The Logistics Division provides professional support for the ICRC's diverse and complex activities, developing timely, cost-efficient and specifically tailored supply chain management solutions while ensuring quality, compliance and accountability and maintaining high ethical standards. ICRC's Head of Logistics in the Khartoum Delegation, Shazia Nawaz spoke about the logistics support for our operations in Sudan.
What is logistics?
Logistics is the act and process of proactively preparing and acquiring items and delivering at the right time at the designated points of need. In the ICRC, being a humanitarian organization, our logistics service puts those whom we intend to serve at the top of our action.
In our Sudan delegation, the Logistics Department has 35 professionals in across key operational locations in Al Geneina, Nyala and Zalengei. We have a regional warehouse in Al Fashir and our main warehouse is in Khartoum.
How was the ICRC able to supply the medical needs of hospitals during the Khartoum protests despite the volatile security situation?
Our staff were wonderful and always managed to come to work, despite the restrictions and security concerns.
We were able to provide medical items to hospitals during the demonstrations in Khartoum because we had anticipated that the security situation might impede movement and we, therefore, brought some of these items to our delegation. Our drivers were placed on standby as well for any eventuality. It turned out that SRCS was able to come to our delegation to pick up items designated for their use. Those hospitals that could not come and were located close to Bari picked up their own items from there since our warehouse is in the area.
Our staff were wonderful and always managed to come to work, despite the restrictions and security concerns. They exhibited the true spirit of humanitarianism.
What role did the logistics department play during the seeds and tools distribution to 138,000 people in Darfur?
We began preparing for this big task in November 2018. We had to gain a good knowledge of the market and of the suppliers through a market assessment that we undertook. We had in fact visited the suppliers in December 2018. We checked for good products and secured the services of inspection companies to evaluate the quality of the food items we needed to source. We then launched the tendering process which took two weeks and as our plans proceeded, they were threatened by several unanticipated challenges. One of them was the fuel shortage in the country, which was worse in Darfur where the distributions were to take place.
Bags containing food, seeds and tools in Jebel Marra, Darfur are offloaded before being distributed. CC BY-NC-ND / ICRC / Shiemaa Ahmed
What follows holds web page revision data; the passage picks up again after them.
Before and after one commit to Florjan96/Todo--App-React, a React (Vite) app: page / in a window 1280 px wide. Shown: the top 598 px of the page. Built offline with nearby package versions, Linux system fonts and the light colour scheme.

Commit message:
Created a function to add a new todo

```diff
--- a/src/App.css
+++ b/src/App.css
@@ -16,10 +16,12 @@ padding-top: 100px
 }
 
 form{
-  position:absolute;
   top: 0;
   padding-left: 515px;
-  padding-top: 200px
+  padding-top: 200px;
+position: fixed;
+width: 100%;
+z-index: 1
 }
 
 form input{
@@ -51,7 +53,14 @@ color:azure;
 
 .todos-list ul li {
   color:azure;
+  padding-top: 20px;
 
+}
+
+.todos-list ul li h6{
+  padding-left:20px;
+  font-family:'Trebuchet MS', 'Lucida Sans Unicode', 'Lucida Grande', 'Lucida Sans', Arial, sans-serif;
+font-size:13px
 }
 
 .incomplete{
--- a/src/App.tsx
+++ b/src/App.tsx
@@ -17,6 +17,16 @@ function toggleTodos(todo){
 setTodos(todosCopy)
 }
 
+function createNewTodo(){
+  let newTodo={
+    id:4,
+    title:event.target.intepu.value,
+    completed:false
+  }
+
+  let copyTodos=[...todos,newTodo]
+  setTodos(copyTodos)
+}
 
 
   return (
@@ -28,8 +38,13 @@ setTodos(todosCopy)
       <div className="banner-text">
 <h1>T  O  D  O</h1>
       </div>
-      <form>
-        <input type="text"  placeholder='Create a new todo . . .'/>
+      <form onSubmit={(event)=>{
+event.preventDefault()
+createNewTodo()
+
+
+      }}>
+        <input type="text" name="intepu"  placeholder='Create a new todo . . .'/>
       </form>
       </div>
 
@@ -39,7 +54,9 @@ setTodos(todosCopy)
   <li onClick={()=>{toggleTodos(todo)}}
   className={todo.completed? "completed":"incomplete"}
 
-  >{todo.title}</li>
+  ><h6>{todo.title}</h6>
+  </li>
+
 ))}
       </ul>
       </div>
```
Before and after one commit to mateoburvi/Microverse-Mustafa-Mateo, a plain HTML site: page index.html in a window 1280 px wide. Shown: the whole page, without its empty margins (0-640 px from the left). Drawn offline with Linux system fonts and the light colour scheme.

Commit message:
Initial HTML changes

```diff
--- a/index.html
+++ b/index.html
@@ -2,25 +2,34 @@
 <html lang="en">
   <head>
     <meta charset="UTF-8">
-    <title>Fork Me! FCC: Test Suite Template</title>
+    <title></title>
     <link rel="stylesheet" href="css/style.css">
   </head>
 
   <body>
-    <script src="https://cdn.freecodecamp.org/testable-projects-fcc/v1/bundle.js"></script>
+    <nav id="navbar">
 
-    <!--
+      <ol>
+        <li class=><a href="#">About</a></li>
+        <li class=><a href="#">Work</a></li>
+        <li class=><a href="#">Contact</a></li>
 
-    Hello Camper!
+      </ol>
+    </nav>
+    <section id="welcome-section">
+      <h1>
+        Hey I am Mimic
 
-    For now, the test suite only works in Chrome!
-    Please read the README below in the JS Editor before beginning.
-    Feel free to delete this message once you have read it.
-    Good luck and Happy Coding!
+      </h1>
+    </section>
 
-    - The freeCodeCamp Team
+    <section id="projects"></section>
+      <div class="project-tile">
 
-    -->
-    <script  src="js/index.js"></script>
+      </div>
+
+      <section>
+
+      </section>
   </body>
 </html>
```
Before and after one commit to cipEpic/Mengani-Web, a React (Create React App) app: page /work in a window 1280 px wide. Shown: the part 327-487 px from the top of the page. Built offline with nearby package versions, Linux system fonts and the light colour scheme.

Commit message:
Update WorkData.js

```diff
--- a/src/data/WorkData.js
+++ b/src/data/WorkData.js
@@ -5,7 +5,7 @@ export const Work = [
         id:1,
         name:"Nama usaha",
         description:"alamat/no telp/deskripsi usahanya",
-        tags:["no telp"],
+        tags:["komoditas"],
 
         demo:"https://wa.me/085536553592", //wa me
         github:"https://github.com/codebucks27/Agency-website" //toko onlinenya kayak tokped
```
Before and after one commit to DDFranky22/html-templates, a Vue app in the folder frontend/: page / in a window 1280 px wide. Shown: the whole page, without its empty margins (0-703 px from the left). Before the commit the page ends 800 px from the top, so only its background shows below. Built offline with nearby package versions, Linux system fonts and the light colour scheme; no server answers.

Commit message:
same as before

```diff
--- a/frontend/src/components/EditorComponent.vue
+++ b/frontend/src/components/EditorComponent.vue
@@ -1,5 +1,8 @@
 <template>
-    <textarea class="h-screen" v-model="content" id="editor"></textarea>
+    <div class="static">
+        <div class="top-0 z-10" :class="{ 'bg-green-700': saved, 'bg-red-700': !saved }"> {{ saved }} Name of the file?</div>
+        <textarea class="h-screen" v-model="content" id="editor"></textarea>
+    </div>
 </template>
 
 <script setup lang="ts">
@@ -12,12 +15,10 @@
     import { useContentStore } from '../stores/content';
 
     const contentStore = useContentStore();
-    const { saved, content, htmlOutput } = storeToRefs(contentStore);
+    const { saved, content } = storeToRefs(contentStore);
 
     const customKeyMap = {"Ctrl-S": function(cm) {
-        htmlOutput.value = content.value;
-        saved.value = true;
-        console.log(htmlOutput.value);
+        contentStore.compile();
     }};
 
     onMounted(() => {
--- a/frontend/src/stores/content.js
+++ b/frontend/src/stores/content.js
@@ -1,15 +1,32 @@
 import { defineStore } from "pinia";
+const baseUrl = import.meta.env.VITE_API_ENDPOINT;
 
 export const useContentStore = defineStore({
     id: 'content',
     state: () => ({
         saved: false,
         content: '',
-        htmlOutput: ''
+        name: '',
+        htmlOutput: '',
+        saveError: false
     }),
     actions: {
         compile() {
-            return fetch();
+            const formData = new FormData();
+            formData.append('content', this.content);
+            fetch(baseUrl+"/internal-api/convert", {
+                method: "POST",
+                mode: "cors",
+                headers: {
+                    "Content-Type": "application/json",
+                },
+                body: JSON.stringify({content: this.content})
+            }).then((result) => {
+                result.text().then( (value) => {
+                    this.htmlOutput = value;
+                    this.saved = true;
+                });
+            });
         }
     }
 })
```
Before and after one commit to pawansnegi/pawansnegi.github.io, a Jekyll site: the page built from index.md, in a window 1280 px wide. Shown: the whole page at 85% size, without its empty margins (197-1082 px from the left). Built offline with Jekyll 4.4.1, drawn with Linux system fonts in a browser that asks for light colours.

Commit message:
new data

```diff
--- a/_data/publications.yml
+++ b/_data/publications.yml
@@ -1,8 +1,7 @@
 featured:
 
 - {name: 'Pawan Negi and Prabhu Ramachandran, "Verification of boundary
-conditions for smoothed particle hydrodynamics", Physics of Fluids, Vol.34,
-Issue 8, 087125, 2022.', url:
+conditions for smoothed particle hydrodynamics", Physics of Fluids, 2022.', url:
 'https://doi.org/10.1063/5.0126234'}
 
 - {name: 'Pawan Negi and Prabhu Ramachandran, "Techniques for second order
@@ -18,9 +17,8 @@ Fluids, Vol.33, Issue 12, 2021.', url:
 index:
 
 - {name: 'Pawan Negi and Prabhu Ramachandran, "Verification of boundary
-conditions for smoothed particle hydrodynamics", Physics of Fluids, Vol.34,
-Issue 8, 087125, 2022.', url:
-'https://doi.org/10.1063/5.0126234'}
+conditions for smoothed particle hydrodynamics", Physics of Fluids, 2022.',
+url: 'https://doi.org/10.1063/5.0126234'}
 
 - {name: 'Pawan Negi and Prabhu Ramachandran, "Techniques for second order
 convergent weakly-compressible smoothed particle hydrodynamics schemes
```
We also faced the challenge of obtaining the required permits on time before supplying the items to the field. The economic situation in Sudan was also an issue as it negatively impacted the mode of payment to the suppliers, creating some delays. Nonetheless, we were able to meet both the deadline we had set and the expectation of our colleagues who were to carry out the distribution. I should mention that even though some of the distribution windows fell on the Ramadan period, our staff graciously worked throughout the fasting period.
What can you say about the logistics support for the acquisition, storage and distribution of vaccines for the on-going vaccination of an estimated 800,000 animals?
We actually bought the vaccines from the State Ministry but imported a few ice packs from Kenya. We designated and used Al Fashir as our main storage/distribution hub since it was central from the point of view of all the other areas where the vaccination would be conducted.
The ICRC and Ministry of Animal Resources veterinarians vaccinate cattle during the animal vaccination campaign in Wadaa, North Darfur. CC BY-NC-ND / ICRC / Shiemaa Ahmed
To maintain the integrity of the vaccines, we bought generators in the field for each of the storage units. In short, our field inventory for the vaccination campaign were vaccines, cold boxes, ice packs and portable generators. Refrigerated containers were used to transport the drugs from Khartoum to our offices in Darfur. I should mention that even drugs needed to be put in the cold boxes too, so we prepared well ahead of the commencement of the vaccination campaign which is still underway.